Bertha’s woes are hogging the spotlight. But while everyone’s been looking down, something going on up in the air may prove just as important in the long run: traffic volumes on the Alaskan Way Viaduct have collapsed since the state started its construction project. Viaduct traffic fell by 48,000 trips in 3 years—a reduction many transportation planners likely would have thought unthinkable. So where did the traffic go? Clark Williams-Derry gives four likely explanations. Read more.
Sightline | Transportation
The Seattle Post-Intelligencer | Oil trains
Puget Sound Business Journal | Clean Energy
Fast Company | Bicycling
Fast Company | Green Building
Sightline | Polluted runoff
The Oregonian | Energy
Grist | Transportation
Crosscut | Housing
10. El Niño returns?
Los Angeles Times | Climate
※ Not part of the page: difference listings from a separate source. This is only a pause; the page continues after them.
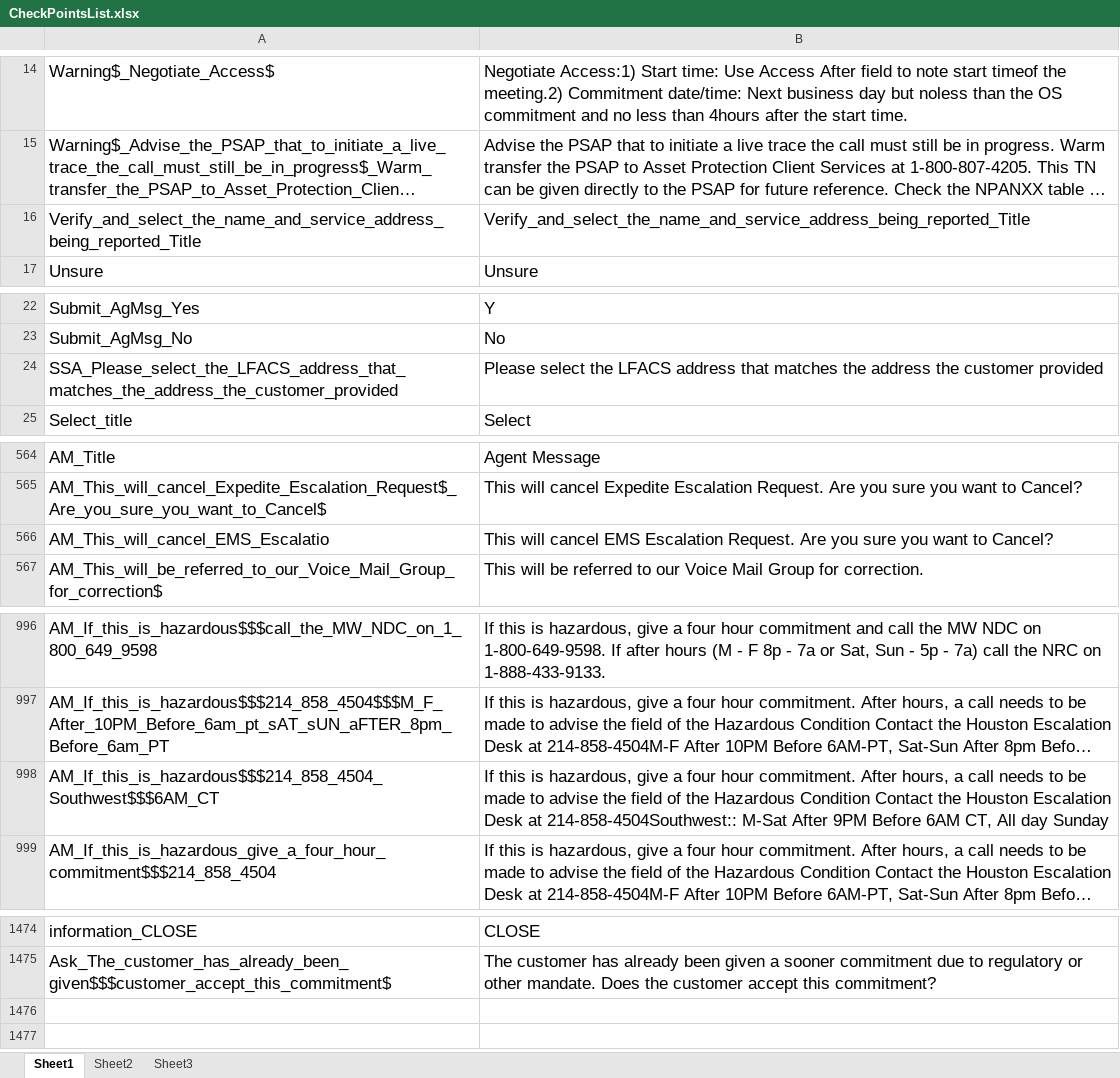
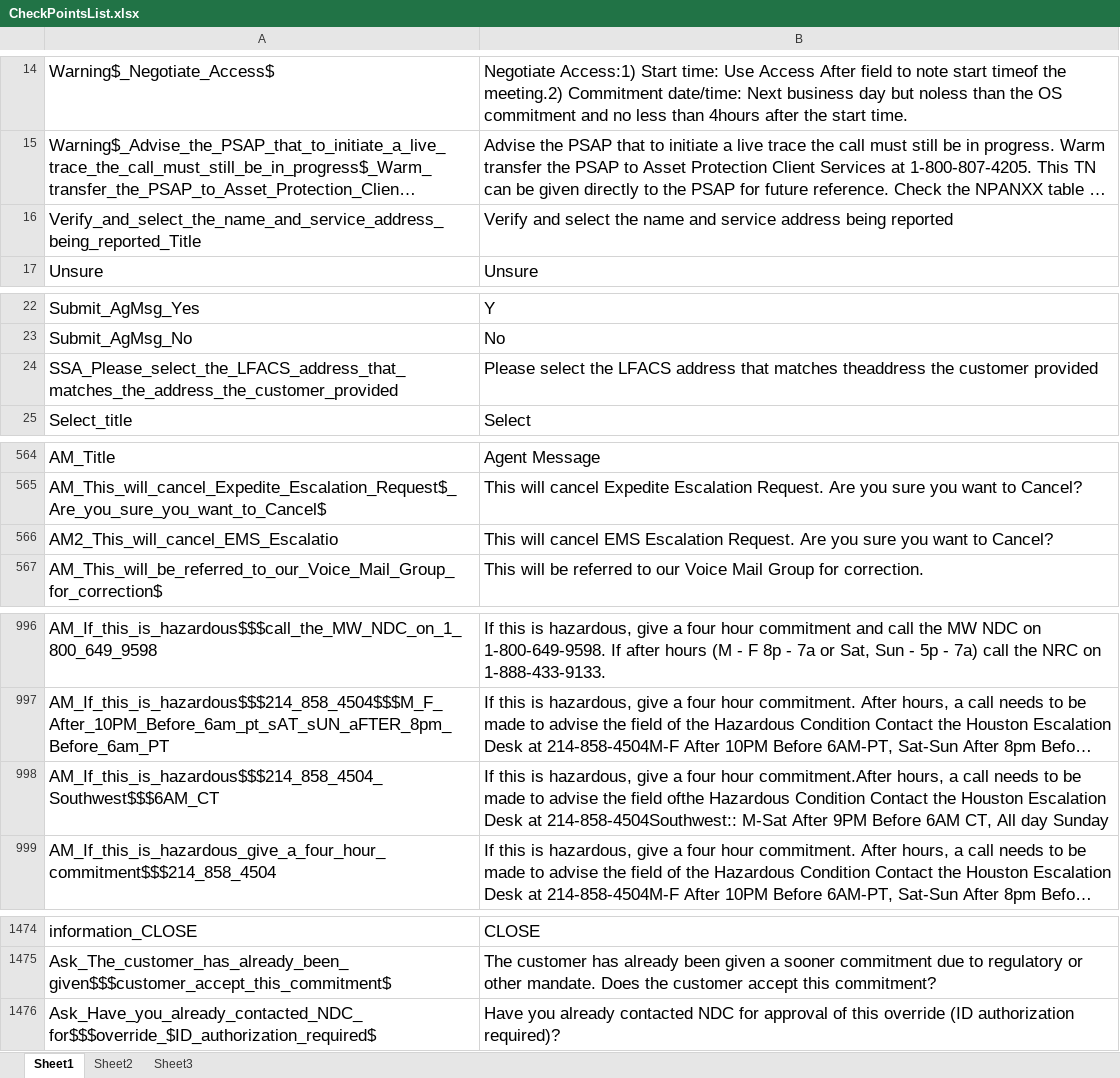
Before and after one commit to yulei1983/Selenium_For_Ntel, an Excel workbook: yulei_Java_demo/com.webntel/bin/Object_Repository/CheckPointsList.xlsx, sheet Sheet1, drawn as a sheet; only a part is shown, gaps mark what is left out; long unchanged cells end in …; values as stored, in another font and other column widths than the file's, no borders; the diff names each change by its address in the sheet, - before the commit and + after, or states it on an @@ line.

Commit message:
add check table point

```diff
--- a/yulei_Java_demo/com.webntel/bin/Object_Repository/CheckPointsList.xlsx (sheet Sheet1)
+++ b/yulei_Java_demo/com.webntel/bin/Object_Repository/CheckPointsList.xlsx (sheet Sheet1)
-B16: Verify_and_select_the_name_and_service_address_being_reported_Title
+B16: Verify and select the name and service address being reported
-B24: …that matches the address the customer…
+B24: …that matches theaddress the customer…
-A566: AM_This_will_cancel_EMS_Escalatio
+A566: AM2_This_will_cancel_EMS_Escalatio
-B998: …four hour commitment. After hours, a call needs to be made to advise the field of the Hazardous Condition…
+B998: …four hour commitment.After hours, a call needs to be made to advise the field ofthe Hazardous Condition…
+row 1476: Ask_Have_you_already_contacted_NDC_for$$$override_$ID_authorization_required$ | Have you already contacted NDC for approval of this override (ID authorization required)?
```
Also changed, not shown: yulei_Java_demo/com.webntel/src/Object_Repository/CheckPointsList.xlsx, 30 other files.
More of this please, Fortune 500: Apple CEO, visibly angry, tells science-denier stockholders to sell Apple stock if they don’t believe in climate change.
In 2009, former head of the Federal Reserve Paul Volker said, “I wish someone would give me one shred of neutral evidence that financial innovation has led to economic growth—one shred of evidence.” Here are some shreds of evidence to the contrary—some charts suggesting that the enormous growth of the financial sector has been … read more »
Update: Thursday afternoon, Uber became the first Transportation Network Company to release information the city of Seattle has sought for months to inform its decision making.
The company revealed that the number of drivers currently signed up with uberX Seattle is 900—the first indication of just how popular the service has become. It also said the number of drivers active on the uberX system at any one time “regularly” exceeds 300, which is double the city’s proposed cap, and is … read more »
Polluted runoff is bad. Green stormwater infrastructure is good. But as rain gardens proliferate like frogs after a rainstorm and development continues to creep across the landscape, it’s time to flesh out those generalities with solid data. And stormwater folks in Washington state are poised to do just that with a new stormwater monitoring program.
“We have completely changed the paradigm for Clean Water Act permit monitoring,” said Karen Dinicola, the state Ecology Department staff lead for the project, called … read more »
Back by popular demand, here’s a look at the carbon dimensions of two climate change horror shows in the making: the Keystone XL Pipeline and new coal export terminals in the Northwest. From the “King Kong versus Godzilla” files, here’s my analysis of their carbon impacts.
The result surprised me: coal exports look to be an even bigger climate disaster than the pipeline. We can ill afford either one of these projects, but until we have a clear energy policy that … read more »